Next week, fans of Peter Jackson’s multi-Oscar-winning trilogy of films based on J.R.R. Tolkein’s saga, The Lord of the Rings, will descend upon London’s Royal Albert Hall for two live performances of the score from the movies. The first film, The Fellowship of the Ring, will be screened in the Royal Albert Hall, accompanied by a live performance of the score by the London Philharmonic Orchestra, the London Voices and the London Oratory School Schola (all of whom recorded the original soundtrack for the film), conducted by Ludwig Wicki.
Although the scores and parts for the original recording sessions for The Lord of the Rings were produced in Finale, the scores and parts used for the live performances of the movies are being prepared in Sibelius by Sue Sinclair and her team. A great article in German magazine Cinema Musica explains something of the process that goes into putting this kind of project together. The article actually deals with preparations for the first live performance of the score for the second film of the trilogy, The Two Towers, which happened last month. Doug Adams, author of the upcoming book The Music of The Lord of the Rings, has a transcript of the article on his site. Here’s a snippet:
Sue Sinclair has now been working for over three and a half years as a music copyist (a music engraver) for Howard Shore. She prepares music for performance (whether to be recorded or played live in concert) and “engraves” the composer’s manuscript via computer. This makes her one of the first people to get a look at a new work of a composer, which makes her job feel thrilling and like a privilege.

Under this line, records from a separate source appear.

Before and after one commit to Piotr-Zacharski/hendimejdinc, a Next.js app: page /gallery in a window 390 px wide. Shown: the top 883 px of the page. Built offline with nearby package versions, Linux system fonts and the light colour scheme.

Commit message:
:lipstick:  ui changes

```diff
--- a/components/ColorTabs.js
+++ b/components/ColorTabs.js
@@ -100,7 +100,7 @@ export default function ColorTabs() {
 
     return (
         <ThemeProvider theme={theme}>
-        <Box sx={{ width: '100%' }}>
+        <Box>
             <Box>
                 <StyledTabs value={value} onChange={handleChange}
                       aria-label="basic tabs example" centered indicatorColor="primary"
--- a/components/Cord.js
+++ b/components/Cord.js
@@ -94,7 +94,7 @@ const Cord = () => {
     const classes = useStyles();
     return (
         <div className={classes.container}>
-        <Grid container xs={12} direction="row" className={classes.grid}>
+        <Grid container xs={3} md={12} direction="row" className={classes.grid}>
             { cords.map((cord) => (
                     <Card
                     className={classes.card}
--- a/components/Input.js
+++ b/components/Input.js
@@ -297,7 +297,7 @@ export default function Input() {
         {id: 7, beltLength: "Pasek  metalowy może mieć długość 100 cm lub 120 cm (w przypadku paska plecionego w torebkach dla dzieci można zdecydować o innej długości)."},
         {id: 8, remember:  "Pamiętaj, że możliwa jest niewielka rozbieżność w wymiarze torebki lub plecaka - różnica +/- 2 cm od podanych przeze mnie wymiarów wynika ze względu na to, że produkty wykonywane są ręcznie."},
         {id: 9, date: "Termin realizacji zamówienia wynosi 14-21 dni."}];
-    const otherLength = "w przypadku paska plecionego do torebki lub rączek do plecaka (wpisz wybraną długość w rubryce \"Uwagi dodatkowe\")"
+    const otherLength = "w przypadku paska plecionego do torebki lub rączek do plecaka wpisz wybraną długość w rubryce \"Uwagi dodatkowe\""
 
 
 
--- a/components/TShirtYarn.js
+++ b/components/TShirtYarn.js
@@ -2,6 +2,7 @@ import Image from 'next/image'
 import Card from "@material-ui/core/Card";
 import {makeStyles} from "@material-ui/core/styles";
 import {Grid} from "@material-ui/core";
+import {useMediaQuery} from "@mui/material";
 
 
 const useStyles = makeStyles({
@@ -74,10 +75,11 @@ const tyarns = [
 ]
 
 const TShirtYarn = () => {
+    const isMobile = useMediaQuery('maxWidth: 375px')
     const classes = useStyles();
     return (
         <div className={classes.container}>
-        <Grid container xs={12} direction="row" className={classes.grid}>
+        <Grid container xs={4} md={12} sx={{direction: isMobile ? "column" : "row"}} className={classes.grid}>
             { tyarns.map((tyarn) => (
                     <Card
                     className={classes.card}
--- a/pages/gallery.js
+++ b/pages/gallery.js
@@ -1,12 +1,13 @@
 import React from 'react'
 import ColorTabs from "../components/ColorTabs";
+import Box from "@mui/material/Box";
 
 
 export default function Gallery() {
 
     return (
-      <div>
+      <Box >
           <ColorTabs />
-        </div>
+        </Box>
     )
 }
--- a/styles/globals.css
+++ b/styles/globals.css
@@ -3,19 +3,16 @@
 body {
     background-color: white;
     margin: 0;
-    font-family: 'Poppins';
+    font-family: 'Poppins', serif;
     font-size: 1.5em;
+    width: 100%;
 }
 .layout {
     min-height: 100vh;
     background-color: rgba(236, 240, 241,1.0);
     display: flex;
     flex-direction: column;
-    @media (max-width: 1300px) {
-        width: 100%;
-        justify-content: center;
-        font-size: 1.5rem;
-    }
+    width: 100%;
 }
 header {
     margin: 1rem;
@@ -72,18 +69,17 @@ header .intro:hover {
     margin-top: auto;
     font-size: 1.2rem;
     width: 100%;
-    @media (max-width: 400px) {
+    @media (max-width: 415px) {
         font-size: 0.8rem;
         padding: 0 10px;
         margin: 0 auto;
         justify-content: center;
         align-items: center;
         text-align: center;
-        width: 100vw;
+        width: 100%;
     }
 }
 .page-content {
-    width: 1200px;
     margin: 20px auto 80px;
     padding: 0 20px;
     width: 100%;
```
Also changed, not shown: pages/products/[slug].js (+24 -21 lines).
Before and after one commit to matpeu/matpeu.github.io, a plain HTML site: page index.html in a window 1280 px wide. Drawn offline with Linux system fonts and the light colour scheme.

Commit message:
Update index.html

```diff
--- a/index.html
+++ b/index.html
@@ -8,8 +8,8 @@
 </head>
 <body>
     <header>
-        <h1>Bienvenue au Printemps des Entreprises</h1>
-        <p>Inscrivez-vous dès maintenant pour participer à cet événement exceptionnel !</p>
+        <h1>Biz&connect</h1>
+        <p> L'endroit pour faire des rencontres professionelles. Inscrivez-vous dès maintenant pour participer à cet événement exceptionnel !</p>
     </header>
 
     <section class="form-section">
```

For this reason Sue Sinclair is playing a major role during the pre-concert work for The Two Towers – Live to Projection concert. She started working on The Two Towers concert during summer 2008. “I began work on The Two Towers, anticipating several trouble spots,” says Sinclair. She tracks them down by comparing the score with the movie, relying completely on her ears. She conducts the score with the film and puts a sticky note wherever she hears the music deviating from the print: a potential trouble spot. Those trouble spots can originate from the final edit made in post-production, where a scene gets shortened and the music is now too long. For a live performance, the music needs to be without trouble spots. This means some passages might have to be shortened, or Shore even has to recompose some bars of his original composition for the live performance.
On February 9th, 2009, Sue Sinclair had finished preparing the final score sheets (the so-called print matter) for the Lucerne-performance – a document, almost a thousand pages in total, containing all instrumentations.
A handful of limited view seats are still available for the performances at the Royal Albert Hall of The Fellowship of the Ring on Tuesday 14 April and Wednesday 15 April. If you’d like to go along, act fast!